**Your objective**
Look through the records that follow. Copy every line containing the word "README".

(Difference listings)

|---|

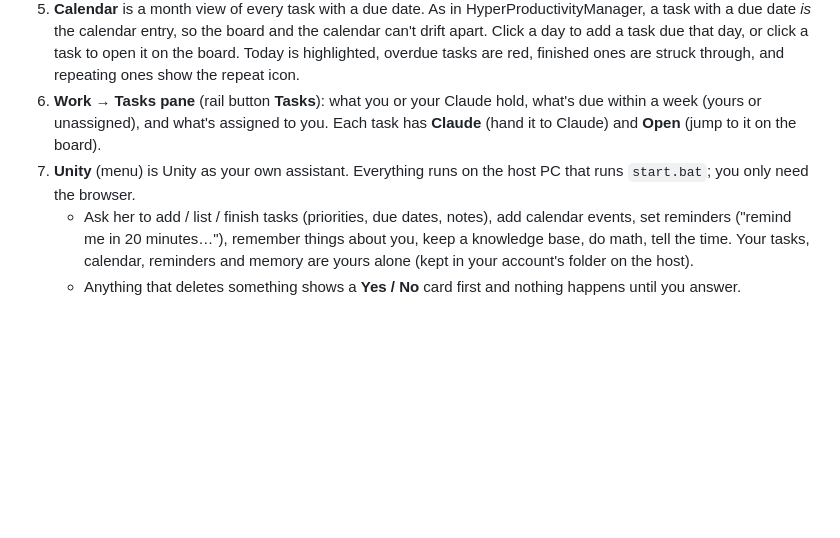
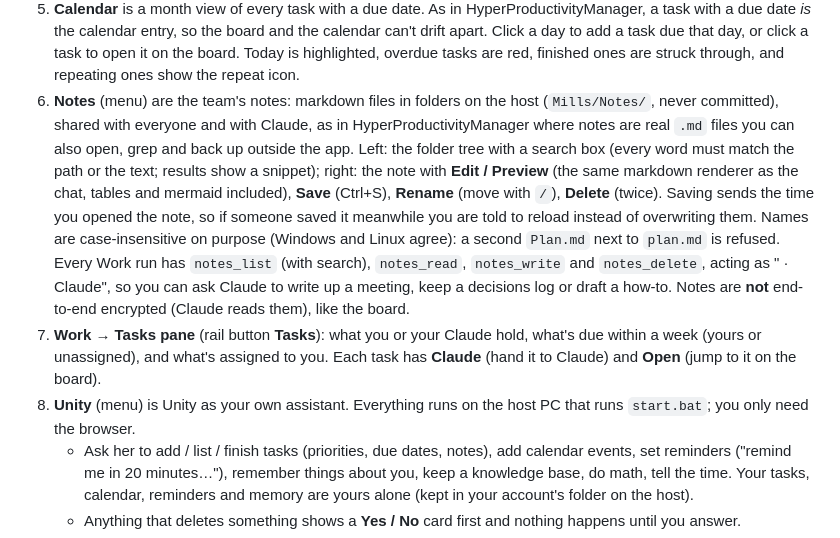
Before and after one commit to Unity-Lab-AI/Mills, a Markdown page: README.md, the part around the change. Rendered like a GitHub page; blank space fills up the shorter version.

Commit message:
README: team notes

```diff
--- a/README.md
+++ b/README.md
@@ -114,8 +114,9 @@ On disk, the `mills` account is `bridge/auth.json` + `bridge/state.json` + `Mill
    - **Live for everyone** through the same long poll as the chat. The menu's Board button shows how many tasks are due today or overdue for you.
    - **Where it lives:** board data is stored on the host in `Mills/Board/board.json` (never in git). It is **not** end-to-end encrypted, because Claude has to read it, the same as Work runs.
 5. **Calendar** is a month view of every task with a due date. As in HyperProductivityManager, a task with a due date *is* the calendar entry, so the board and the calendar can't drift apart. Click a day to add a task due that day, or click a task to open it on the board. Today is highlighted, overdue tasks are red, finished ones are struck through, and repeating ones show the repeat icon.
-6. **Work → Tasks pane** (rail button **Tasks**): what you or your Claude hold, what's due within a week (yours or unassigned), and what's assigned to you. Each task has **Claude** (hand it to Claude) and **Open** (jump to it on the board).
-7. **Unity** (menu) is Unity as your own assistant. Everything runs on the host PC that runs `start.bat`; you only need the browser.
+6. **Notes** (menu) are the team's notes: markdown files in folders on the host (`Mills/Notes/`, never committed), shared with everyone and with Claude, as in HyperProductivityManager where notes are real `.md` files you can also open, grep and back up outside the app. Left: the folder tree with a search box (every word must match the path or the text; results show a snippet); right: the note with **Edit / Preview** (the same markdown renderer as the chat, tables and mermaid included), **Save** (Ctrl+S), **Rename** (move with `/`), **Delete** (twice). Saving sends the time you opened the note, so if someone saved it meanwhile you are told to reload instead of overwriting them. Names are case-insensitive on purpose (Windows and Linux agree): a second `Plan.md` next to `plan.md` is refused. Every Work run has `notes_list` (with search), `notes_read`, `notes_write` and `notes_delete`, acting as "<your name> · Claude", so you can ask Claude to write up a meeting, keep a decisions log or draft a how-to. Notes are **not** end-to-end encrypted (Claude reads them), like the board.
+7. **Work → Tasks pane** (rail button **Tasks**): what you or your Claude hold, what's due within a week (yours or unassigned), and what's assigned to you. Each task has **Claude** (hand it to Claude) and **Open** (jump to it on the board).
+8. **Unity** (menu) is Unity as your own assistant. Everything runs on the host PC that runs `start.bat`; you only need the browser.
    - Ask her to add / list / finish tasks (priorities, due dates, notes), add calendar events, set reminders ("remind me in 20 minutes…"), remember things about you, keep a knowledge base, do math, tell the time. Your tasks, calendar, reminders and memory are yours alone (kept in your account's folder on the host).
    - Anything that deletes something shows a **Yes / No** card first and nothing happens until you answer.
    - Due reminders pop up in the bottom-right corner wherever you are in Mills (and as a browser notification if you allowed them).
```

|---|

**Output of the exercise**
Before and after one commit to Unity-Lab-AI/Mills, a Markdown page: README.md, the part around the change. Rendered like a GitHub page; blank space fills up the shorter version.
README: team notes
--- a/README.md
+++ b/README.md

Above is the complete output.